A small part of our reliance on waterways transportation is born of geographic convenience, but the larger driver is the efficiency with which the barge transportation industry carries soybeans to market. Transportation via barge is by a large margin the most efficient and cost-effective transportation mode when compared with transportation of soybeans by rail and by truck.
To lend some perspective on the efficiency of moving product by barge when weighed against moving the same cargo by truck or by train, take the example of one standard 15-barge tow of soybeans. That 15-barge tow moves more than 787,000 bushels of soybeans, but it would take two 100-car trains or 870 large semitrailers to move the same volume of soybeans.
Speaking specifically of safety, moving products by rail and by truck represent a risk of 1.15 and .87 deaths per billion ton-miles, respectively, compared to a risk of only .01 for barge transport.

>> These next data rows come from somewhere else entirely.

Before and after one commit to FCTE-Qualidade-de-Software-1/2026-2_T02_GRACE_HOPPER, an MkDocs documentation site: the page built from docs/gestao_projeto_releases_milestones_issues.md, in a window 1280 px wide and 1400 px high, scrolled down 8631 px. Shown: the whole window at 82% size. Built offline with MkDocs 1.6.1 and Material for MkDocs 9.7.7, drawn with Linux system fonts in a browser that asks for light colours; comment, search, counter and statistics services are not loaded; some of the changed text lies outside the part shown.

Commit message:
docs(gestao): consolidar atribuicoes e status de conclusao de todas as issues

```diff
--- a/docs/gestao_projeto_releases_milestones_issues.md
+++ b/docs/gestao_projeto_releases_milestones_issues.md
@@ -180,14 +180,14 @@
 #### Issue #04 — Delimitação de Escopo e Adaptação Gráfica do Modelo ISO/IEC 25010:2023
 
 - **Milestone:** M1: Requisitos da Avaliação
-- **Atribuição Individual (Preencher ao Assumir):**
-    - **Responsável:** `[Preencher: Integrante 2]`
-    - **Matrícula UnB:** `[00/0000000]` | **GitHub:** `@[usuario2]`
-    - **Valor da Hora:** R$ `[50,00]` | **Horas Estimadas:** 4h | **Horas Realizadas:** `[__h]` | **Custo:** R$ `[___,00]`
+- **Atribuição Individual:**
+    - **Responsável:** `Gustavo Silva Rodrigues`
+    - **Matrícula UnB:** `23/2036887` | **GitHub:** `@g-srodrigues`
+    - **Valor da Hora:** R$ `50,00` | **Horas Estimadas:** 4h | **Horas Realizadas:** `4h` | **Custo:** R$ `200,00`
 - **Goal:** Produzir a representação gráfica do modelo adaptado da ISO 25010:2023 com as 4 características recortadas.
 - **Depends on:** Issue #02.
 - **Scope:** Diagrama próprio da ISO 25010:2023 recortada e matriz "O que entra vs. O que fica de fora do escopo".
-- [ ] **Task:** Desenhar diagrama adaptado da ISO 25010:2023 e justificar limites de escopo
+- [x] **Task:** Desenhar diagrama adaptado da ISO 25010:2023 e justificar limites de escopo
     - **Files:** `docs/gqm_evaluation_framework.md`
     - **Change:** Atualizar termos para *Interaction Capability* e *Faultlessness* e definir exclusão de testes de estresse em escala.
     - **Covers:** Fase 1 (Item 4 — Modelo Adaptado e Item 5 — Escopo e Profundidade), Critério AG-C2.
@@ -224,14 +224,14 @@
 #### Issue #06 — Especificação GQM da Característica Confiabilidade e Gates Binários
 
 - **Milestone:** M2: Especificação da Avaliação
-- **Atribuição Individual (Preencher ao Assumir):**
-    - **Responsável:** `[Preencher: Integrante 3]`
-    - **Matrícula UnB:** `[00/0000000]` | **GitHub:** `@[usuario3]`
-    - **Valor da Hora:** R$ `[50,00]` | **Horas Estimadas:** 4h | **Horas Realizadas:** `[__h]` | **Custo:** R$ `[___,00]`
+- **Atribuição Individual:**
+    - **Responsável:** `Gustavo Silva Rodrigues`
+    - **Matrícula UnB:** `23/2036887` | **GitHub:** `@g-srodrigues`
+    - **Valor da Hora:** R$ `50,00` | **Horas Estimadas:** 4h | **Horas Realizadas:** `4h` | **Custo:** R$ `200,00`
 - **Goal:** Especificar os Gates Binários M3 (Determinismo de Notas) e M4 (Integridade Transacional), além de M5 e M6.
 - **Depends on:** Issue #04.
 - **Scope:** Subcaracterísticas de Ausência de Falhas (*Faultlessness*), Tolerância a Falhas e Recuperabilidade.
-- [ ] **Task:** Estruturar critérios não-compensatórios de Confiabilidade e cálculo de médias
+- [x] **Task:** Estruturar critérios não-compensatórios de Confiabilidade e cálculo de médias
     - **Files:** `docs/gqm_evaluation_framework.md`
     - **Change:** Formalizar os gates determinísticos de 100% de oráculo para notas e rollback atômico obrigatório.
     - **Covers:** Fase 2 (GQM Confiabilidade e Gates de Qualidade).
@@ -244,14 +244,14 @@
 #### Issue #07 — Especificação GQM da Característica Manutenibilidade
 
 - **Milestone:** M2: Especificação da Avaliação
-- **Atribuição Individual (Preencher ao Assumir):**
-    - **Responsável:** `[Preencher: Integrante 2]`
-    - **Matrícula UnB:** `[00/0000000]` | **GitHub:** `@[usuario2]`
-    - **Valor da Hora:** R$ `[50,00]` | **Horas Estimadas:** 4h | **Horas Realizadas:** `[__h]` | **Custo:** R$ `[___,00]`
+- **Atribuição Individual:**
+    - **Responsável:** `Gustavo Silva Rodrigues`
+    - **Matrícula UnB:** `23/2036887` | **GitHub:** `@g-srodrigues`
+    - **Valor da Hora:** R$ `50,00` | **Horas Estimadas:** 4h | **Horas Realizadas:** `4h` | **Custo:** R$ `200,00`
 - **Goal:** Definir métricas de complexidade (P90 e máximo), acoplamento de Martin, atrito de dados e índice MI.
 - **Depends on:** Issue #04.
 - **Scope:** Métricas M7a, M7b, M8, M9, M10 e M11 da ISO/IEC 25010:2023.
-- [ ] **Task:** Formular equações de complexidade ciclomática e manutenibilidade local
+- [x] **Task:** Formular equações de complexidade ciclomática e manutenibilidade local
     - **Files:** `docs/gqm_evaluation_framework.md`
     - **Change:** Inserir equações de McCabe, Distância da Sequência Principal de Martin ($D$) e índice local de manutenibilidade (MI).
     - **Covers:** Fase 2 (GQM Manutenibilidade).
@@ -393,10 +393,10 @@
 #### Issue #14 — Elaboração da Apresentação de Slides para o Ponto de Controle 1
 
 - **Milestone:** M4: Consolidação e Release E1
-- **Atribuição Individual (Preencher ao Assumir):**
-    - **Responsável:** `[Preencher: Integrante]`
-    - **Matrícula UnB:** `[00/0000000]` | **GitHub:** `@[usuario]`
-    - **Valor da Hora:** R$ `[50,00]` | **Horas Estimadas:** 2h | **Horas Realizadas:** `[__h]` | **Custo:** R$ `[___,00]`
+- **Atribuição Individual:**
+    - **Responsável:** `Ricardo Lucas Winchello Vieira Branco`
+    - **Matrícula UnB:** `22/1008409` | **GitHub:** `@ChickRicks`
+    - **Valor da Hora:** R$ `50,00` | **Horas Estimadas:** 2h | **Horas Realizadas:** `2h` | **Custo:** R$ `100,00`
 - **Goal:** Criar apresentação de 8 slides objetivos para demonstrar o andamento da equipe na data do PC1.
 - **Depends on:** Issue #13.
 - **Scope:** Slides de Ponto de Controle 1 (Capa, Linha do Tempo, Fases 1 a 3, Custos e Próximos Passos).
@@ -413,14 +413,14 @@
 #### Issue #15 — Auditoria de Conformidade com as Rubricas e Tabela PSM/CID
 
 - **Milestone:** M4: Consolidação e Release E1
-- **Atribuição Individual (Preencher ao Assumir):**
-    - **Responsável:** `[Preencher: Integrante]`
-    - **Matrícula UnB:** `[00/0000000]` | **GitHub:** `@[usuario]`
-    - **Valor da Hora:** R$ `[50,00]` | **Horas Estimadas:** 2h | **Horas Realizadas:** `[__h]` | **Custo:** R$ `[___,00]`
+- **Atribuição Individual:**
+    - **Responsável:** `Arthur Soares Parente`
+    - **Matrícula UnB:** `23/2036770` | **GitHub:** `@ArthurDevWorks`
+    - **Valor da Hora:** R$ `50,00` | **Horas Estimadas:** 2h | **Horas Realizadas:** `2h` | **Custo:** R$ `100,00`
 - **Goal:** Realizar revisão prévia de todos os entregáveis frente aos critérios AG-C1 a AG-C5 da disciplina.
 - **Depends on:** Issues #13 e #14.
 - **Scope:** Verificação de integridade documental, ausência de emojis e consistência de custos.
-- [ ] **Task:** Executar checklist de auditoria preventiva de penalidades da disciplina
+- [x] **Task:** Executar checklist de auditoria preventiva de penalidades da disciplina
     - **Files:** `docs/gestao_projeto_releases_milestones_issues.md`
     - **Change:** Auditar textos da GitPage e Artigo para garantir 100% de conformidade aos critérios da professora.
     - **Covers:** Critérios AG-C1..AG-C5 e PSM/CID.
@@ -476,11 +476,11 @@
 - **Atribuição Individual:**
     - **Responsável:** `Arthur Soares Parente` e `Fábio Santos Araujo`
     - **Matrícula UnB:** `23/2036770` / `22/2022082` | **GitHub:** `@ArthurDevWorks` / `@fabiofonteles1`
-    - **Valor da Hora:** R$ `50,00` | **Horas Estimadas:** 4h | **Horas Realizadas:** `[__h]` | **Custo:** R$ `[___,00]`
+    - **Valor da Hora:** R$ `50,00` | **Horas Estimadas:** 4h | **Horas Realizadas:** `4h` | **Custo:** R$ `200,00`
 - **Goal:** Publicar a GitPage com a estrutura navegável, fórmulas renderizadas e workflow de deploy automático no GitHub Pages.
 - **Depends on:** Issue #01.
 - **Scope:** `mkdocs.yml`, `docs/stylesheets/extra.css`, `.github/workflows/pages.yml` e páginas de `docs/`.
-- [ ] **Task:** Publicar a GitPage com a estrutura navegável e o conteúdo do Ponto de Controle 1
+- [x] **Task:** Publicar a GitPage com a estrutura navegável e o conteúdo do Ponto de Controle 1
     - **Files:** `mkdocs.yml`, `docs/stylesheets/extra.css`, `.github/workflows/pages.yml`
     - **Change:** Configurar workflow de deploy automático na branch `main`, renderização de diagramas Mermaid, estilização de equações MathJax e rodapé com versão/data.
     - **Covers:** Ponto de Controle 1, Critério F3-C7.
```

Barges are also clearly more fuel efficient from a miles-per-gallon perspective than rail and truck transportation, moving cargo 514 miles on 1 gallon of diesel fuel, compared to 202 miles for trains and 59 miles for trucks.
While these numbers should be enough as standalones to secure waterways transportation as the preferred and dominant mode of moving soybeans from point A to point B, there are several factors that have prevented this from truly taking hold.
…most American soybeans are transported by barge down the Mississippi River to Gulf Coast export terminals near New Orleans.
Until two years ago, the U.S. soybean industry was the global leader in both planted acres and exports of soybeans. Within the last 24 months, we have lost both of those titles to our South American competitors Brazil and Argentina. Even though the South American markets have eclipsed our domestic production and export capacity, U.S. soybeans still maintain a premium based on the ability to grow a high-quality soybean and deliver it more reliably with a smaller environmental impact than our competitors.
It is clear that the American waterways transportation network provides a significant portion of that competitive advantage for U.S. soybeans in global markets, especially relative to competitors in Brazil and Argentina. While South American markets can beat our production costs, we still enjoy a significant advantage over those markets on the cost to transport soybeans to foreign customers.
Illustrative of this advantage, analysis commissioned by the Soy Transportation Coalition (STC) looked last year at the costs of moving 1 ton of soybeans from an elevator in Davenport, Iowa, to a customer in China, and compared those costs to those of moving a ton of soybeans from Mato Grosso in the heart of Brazil’s soybean production region to the same customer in China. What STC found clearly underscored the advantages of the American infrastructure system. Overall, moving the cargo the entirety of the route from Iowa to China cost $85.20, a decided advantage over the price tag of $141.73 for the same cargo originating from Brazil.